### Task to carry out
Reproduce the entries below, please. Keep every character the same.

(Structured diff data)
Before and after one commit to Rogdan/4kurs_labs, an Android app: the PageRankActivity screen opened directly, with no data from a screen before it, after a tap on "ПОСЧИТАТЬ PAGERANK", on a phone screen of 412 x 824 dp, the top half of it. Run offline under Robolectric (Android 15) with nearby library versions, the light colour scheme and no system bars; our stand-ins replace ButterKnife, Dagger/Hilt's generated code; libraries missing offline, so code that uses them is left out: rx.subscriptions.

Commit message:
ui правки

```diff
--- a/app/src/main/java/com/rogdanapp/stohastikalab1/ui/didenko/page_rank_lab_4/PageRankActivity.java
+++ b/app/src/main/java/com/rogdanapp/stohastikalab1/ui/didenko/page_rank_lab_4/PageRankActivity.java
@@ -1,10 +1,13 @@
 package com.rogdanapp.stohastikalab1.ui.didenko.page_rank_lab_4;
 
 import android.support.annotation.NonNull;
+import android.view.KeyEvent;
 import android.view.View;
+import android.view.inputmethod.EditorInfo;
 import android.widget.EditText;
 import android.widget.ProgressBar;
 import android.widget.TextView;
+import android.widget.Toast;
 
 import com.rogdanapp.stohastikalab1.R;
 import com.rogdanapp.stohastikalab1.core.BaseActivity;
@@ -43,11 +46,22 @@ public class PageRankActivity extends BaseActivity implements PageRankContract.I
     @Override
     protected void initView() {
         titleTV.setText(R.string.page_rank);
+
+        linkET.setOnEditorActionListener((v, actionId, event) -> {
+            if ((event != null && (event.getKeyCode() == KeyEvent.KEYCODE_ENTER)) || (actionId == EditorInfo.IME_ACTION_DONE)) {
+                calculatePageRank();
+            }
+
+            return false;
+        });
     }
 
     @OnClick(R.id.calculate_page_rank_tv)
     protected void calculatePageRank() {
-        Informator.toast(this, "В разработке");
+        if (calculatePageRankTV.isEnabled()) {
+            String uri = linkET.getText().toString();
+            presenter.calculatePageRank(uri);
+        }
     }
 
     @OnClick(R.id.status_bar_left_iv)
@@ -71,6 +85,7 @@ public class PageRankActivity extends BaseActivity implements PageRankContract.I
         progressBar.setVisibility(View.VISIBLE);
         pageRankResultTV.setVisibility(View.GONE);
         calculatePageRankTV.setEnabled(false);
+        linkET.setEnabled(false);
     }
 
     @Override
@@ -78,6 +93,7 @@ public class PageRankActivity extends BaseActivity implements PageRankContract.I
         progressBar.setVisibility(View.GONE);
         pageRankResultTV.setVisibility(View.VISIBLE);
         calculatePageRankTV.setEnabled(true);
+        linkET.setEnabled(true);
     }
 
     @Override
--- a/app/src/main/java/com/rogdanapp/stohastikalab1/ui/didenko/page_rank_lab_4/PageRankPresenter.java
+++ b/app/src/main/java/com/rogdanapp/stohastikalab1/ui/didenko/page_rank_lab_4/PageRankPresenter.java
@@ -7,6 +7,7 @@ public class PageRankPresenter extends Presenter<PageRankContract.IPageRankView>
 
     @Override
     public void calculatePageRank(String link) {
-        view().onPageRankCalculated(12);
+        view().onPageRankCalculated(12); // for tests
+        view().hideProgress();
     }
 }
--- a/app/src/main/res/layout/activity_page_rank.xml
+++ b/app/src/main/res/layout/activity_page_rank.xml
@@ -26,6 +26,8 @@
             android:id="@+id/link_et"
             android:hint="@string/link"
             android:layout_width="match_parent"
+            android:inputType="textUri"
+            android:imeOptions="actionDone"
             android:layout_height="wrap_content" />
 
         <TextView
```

### Your response
Before and after one commit to Rogdan/4kurs_labs, an Android app: the PageRankActivity screen opened directly, with no data from a screen before it, after a tap on "ПОСЧИТАТЬ PAGERANK", on a phone screen of 412 x 824 dp, the top half of it. Run offline under Robolectric (Android 15) with nearby library versions, the light colour scheme and no system bars; our stand-ins replace ButterKnife, Dagger/Hilt's generated code; libraries missing offline, so code that uses them is left out: rx.subscriptions.

Commit message:
ui правки

```diff
--- a/app/src/main/java/com/rogdanapp/stohastikalab1/ui/didenko/page_rank_lab_4/PageRankActivity.java
+++ b/app/src/main/java/com/rogdanapp/stohastikalab1/ui/didenko/page_rank_lab_4/PageRankActivity.java
@@ -1,10 +1,13 @@
 package com.rogdanapp.stohastikalab1.ui.didenko.page_rank_lab_4;
 
 import android.support.annotation.NonNull;
+import android.view.KeyEvent;
 import android.view.View;
+import android.view.inputmethod.EditorInfo;
 import android.widget.EditText;
 import android.widget.ProgressBar;
 import android.widget.TextView;
+import android.widget.Toast;
 
 import com.rogdanapp.stohastikalab1.R;
 import com.rogdanapp.stohastikalab1.core.BaseActivity;
@@ -43,11 +46,22 @@ public class PageRankActivity extends BaseActivity implements PageRankContract.I
     @Override
     protected void initView() {
         titleTV.setText(R.string.page_rank);
+
+        linkET.setOnEditorActionListener((v, actionId, event) -> {
+            if ((event != null && (event.getKeyCode() == KeyEvent.KEYCODE_ENTER)) || (actionId == EditorInfo.IME_ACTION_DONE)) {
+                calculatePageRank();
+            }
+
+            return false;
+        });
     }
 
     @OnClick(R.id.calculate_page_rank_tv)
     protected void calculatePageRank() {
-        Informator.toast(this, "В разработке");
+        if (calculatePageRankTV.isEnabled()) {
+            String uri = linkET.getText().toString();
+            presenter.calculatePageRank(uri);
+        }
     }
 
     @OnClick(R.id.status_bar_left_iv)
@@ -71,6 +85,7 @@ public class PageRankActivity extends BaseActivity implements PageRankContract.I
         progressBar.setVisibility(View.VISIBLE);
         pageRankResultTV.setVisibility(View.GONE);
         calculatePageRankTV.setEnabled(false);
+        linkET.setEnabled(false);
     }
 
     @Override
@@ -78,6 +93,7 @@ public class PageRankActivity extends BaseActivity implements PageRankContract.I
         progressBar.setVisibility(View.GONE);
         pageRankResultTV.setVisibility(View.VISIBLE);
         calculatePageRankTV.setEnabled(true);
+        linkET.setEnabled(true);
     }
 
     @Override
--- a/app/src/main/java/com/rogdanapp/stohastikalab1/ui/didenko/page_rank_lab_4/PageRankPresenter.java
+++ b/app/src/main/java/com/rogdanapp/stohastikalab1/ui/didenko/page_rank_lab_4/PageRankPresenter.java
@@ -7,6 +7,7 @@ public class PageRankPresenter extends Presenter<PageRankContract.IPageRankView>
 
     @Override
     public void calculatePageRank(String link) {
-        view().onPageRankCalculated(12);
+        view().onPageRankCalculated(12); // for tests
+        view().hideProgress();
     }
 }
--- a/app/src/main/res/layout/activity_page_rank.xml
+++ b/app/src/main/res/layout/activity_page_rank.xml
@@ -26,6 +26,8 @@
             android:id="@+id/link_et"
             android:hint="@string/link"
             android:layout_width="match_parent"
+            android:inputType="textUri"
+            android:imeOptions="actionDone"
             android:layout_height="wrap_content" />
 
         <TextView
```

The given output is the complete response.